■ What to work on
Reprint the whole of the data exactly.

■ Exercise input
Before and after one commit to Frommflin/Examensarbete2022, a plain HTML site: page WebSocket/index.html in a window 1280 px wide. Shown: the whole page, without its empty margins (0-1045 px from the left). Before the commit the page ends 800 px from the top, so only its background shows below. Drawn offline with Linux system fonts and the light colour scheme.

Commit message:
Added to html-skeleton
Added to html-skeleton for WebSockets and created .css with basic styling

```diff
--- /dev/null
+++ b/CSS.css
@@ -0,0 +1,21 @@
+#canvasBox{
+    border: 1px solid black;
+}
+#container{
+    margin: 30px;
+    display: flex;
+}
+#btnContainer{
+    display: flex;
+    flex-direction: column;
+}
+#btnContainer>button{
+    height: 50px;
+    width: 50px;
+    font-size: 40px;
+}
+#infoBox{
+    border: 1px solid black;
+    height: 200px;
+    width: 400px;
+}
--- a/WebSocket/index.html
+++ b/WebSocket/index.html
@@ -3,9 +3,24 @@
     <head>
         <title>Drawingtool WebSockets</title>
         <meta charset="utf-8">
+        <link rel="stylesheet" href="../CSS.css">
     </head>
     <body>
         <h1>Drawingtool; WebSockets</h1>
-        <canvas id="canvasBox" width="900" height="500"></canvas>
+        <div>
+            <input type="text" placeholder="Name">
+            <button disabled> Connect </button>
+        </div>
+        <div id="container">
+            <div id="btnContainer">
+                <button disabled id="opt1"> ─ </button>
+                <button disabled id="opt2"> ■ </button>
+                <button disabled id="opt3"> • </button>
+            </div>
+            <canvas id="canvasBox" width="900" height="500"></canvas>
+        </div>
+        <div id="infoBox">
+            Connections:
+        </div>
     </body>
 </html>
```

■ Task response
Before and after one commit to Frommflin/Examensarbete2022, a plain HTML site: page WebSocket/index.html in a window 1280 px wide. Shown: the whole page, without its empty margins (0-1045 px from the left). Before the commit the page ends 800 px from the top, so only its background shows below. Drawn offline with Linux system fonts and the light colour scheme.

Commit message:
Added to html-skeleton
Added to html-skeleton for WebSockets and created .css with basic styling

```diff
--- /dev/null
+++ b/CSS.css
@@ -0,0 +1,21 @@
+#canvasBox{
+    border: 1px solid black;
+}
+#container{
+    margin: 30px;
+    display: flex;
+}
+#btnContainer{
+    display: flex;
+    flex-direction: column;
+}
+#btnContainer>button{
+    height: 50px;
+    width: 50px;
+    font-size: 40px;
+}
+#infoBox{
+    border: 1px solid black;
+    height: 200px;
+    width: 400px;
+}
--- a/WebSocket/index.html
+++ b/WebSocket/index.html
@@ -3,9 +3,24 @@
     <head>
         <title>Drawingtool WebSockets</title>
         <meta charset="utf-8">
+        <link rel="stylesheet" href="../CSS.css">
     </head>
     <body>
         <h1>Drawingtool; WebSockets</h1>
-        <canvas id="canvasBox" width="900" height="500"></canvas>
+        <div>
+            <input type="text" placeholder="Name">
+            <button disabled> Connect </button>
+        </div>
+        <div id="container">
+            <div id="btnContainer">
+                <button disabled id="opt1"> ─ </button>
+                <button disabled id="opt2"> ■ </button>
+                <button disabled id="opt3"> • </button>
+            </div>
+            <canvas id="canvasBox" width="900" height="500"></canvas>
+        </div>
+        <div id="infoBox">
+            Connections:
+        </div>
     </body>
 </html>
```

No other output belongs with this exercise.